For the records that follow, give the number of lines in which the word "QGridLayout" occurs, with nothing added.

───── THE INPUT

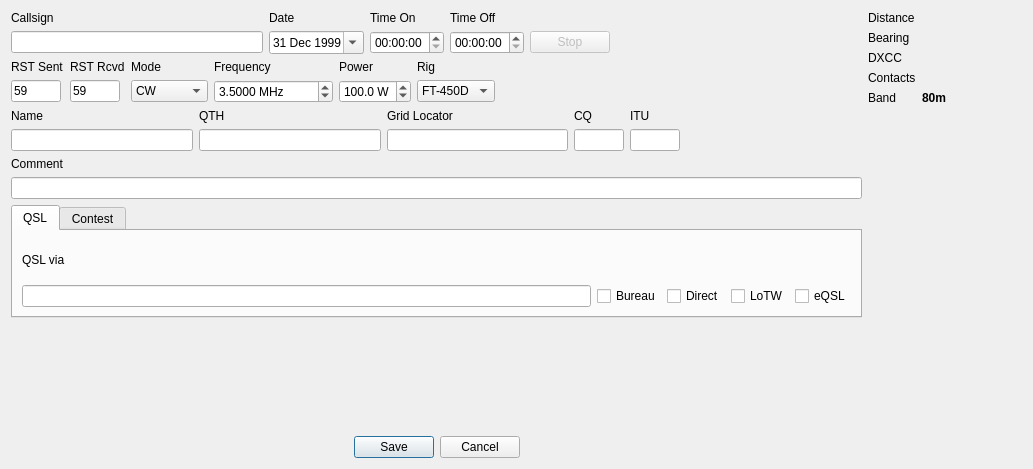
Qt form newcontactwidget.ui (7h0ma5/OpenShack) before a commit.
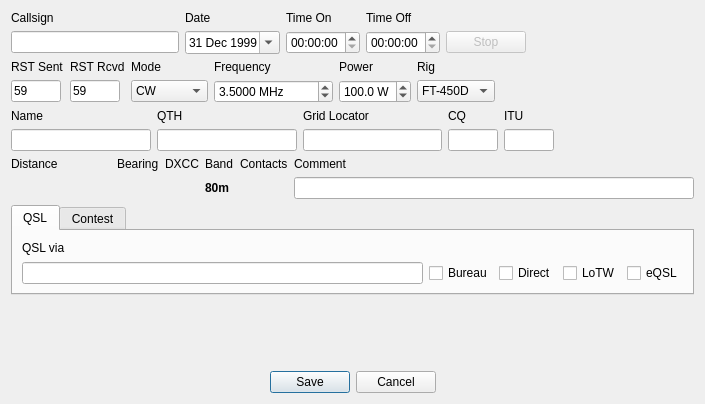
The same form after that commit.

Commit message: reorder NewContactWidget

Patch:
```diff
--- a/newcontactwidget.ui
+++ b/newcontactwidget.ui
@@ -6,8 +6,8 @@
    <rect>
     <x>0</x>
     <y>0</y>
-    <width>1033</width>
-    <height>469</height>
+    <width>705</width>
+    <height>404</height>
    </rect>
   </property>
   <property name="sizePolicy">
@@ -19,7 +19,7 @@
   <property name="windowTitle">
    <string>Form</string>
   </property>
-  <layout class="QGridLayout" name="gridLayout_6">
+  <layout class="QGridLayout" name="gridLayout_8">
    <item row="0" column="0">
     <layout class="QVBoxLayout" name="verticalLayout">
      <item>
@@ -468,14 +468,142 @@
       </layout>
      </item>
      <item>
-      <widget class="QLabel" name="commentLabel">
-       <property name="text">
-        <string>Comment</string>
-       </property>
-      </widget>
-     </item>
-     <item>
-      <widget class="QLineEdit" name="commentEdit"/>
+      <layout class="QGridLayout" name="gridLayout_6">
+       <item row="0" column="2">
+        <widget class="QLabel" name="dxccLabel">
+         <property name="font">
+          <font>
+           <weight>50</weight>
+           <bold>false</bold>
+          </font>
+         </property>
+         <property name="text">
+          <string>DXCC</string>
+         </property>
+        </widget>
+       </item>
+       <item row="0" column="3">
+        <widget class="QLabel" name="bandLabel">
+         <property name="text">
+          <string>Band</string>
+         </property>
+        </widget>
+       </item>
+       <item row="1" column="4">
+        <widget class="QLabel" name="contactInfo">
+         <property name="font">
+          <font>
+           <weight>75</weight>
+           <bold>true</bold>
+          </font>
+         </property>
+         <property name="text">
+          <string/>
+         </property>
+        </widget>
+       </item>
+       <item row="1" column="3">
+        <widget class="QLabel" name="bandText">
+         <property name="font">
+          <font>
+           <weight>75</weight>
+           <bold>true</bold>
+          </font>
+         </property>
+         <property name="text">
+          <string>80m</string>
+         </property>
+        </widget>
+       </item>
+       <item row="1" column="2">
+        <widget class="QLabel" name="dxccInfo">
+         <property name="font">
+          <font>
+           <weight>75</weight>
+           <bold>true</bold>
+          </font>
+         </property>
+         <property name="text">
+          <string/>
+         </property>
+        </widget>
+       </item>
+       <item row="0" column="4">
+        <widget class="QLabel" name="contactLabel">
+         <property name="font">
+          <font>
+           <weight>50</weight>
+           <bold>false</bold>
+          </font>
+         </property>
+         <property name="text">
+          <string>Contacts</string>
+         </property>
+        </widget>
+       </item>
+       <item row="1" column="0">
+        <widget class="QLabel" name="distanceInfo">
+         <property name="minimumSize">
+          <size>
+           <width>100</width>
+           <height>0</height>
+          </size>
+         </property>
+         <property name="font">
+          <font>
+           <weight>75</weight>
+           <bold>true</bold>
+          </font>
+         </property>
+         <property name="text">
+          <string notr="true"/>
+         </property>
+        </widget>
+       </item>
+       <item row="1" column="1">
+        <widget class="QLabel" name="bearingInfo">
+         <property name="font">
+          <font>
+           <weight>75</weight>
+           <bold>true</bold>
+          </font>
+         </property>
+         <property name="text">
+          <string/>
+         </property>
+        </widget>
+       </item>
+       <item row="0" column="0">
+        <widget class="QLabel" name="distanceLabel">
+         <property name="font">
+          <font>
+           <weight>50</weight>
+           <bold>false</bold>
+          </font>
+         </property>
+         <property name="text">
+          <string>Distance</string>
+         </property>
+        </widget>
+       </item>
+       <item row="0" column="1">
+        <widget class="QLabel" name="bearingLabel">
+         <property name="text">
+          <string>Bearing</string>
+         </property>
+        </widget>
+       </item>
+       <item row="0" column="5">
+        <widget class="QLabel" name="commentLabel">
+         <property name="text">
+          <string>Comment</string>
+         </property>
+        </widget>
+       </item>
+       <item row="1" column="5">
+        <widget class="QLineEdit" name="commentEdit"/>
+       </item>
+      </layout>
      </item>
      <item>
       <widget class="QTabWidget" name="tabWidget">
@@ -611,134 +739,6 @@
      </item>
     </layout>
    </item>
-   <item row="0" column="1">
-    <layout class="QFormLayout" name="formLayout_2">
-     <item row="0" column="0">
-      <widget class="QLabel" name="distanceLabel">
-       <property name="font">
-        <font>
-         <weight>50</weight>
-         <bold>false</bold>
-        </font>
-       </property>
-       <property name="text">
-        <string>Distance</string>
-       </property>
-      </widget>
-     </item>
-     <item row="0" column="1">
-      <widget class="QLabel" name="distanceInfo">
-       <property name="minimumSize">
-        <size>
-         <width>100</width>
-         <height>0</height>
-        </size>
-       </property>
-       <property name="font">
-        <font>
-         <weight>75</weight>
-         <bold>true</bold>
-        </font>
-       </property>
-       <property name="text">
-        <string notr="true"/>
-       </property>
-      </widget>
-     </item>
-     <item row="2" column="0">
-      <widget class="QLabel" name="dxccLabel">
-       <property name="font">
-        <font>
-         <weight>50</weight>
-         <bold>false</bold>
-        </font>
-       </property>
-       <property name="text">
-        <string>DXCC</string>
-       </property>
-      </widget>
-     </item>
-     <item row="2" column="1">
-      <widget class="QLabel" name="dxccInfo">
-       <property name="font">
-        <font>
-         <weight>75</weight>
-         <bold>true</bold>
-        </font>
-       </property>
-       <property name="text">
-        <string/>
-       </property>
-      </widget>
-     </item>
-     <item row="3" column="0">
-      <widget class="QLabel" name="contactLabel">
-       <property name="font">
-        <font>
-         <weight>50</weight>
-         <bold>false</bold>
-        </font>
-       </property>
-       <property name="text">
-        <string>Contacts</string>
-       </property>
-      </widget>
-     </item>
-     <item row="3" column="1">
-      <widget class="QLabel" name="contactInfo">
-       <property name="font">
-        <font>
-         <weight>75</weight>
-         <bold>true</bold>
-        </font>
-       </property>
-       <property name="text">
-        <string/>
-       </property>
-      </widget>
-     </item>
-     <item row="4" column="0">
-      <widget class="QLabel" name="bandLabel">
-       <property name="text">
-        <string>Band</string>
-       </property>
-      </widget>
-     </item>
-     <item row="4" column="1">
-      <widget class="QLabel" name="bandText">
-       <property name="font">
-        <font>
-         <weight>75</weight>
-         <bold>true</bold>
-        </font>
-       </property>
-       <property name="text">
-        <string>80m</string>
-       </property>
-      </widget>
-     </item>
-     <item row="1" column="0">
-      <widget class="QLabel" name="bearingLabel">
-       <property name="text">
-        <string>Bearing</string>
-       </property>
-      </widget>
-     </item>
-     <item row="1" column="1">
-      <widget class="QLabel" name="bearingInfo">
-       <property name="font">
-        <font>
-         <weight>75</weight>
-         <bold>true</bold>
-        </font>
-       </property>
-       <property name="text">
-        <string/>
-       </property>
-      </widget>
-     </item>
-    </layout>
-   </item>
   </layout>
  </widget>
  <tabstops>
```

──────────

▶ FINISHED TASK: 3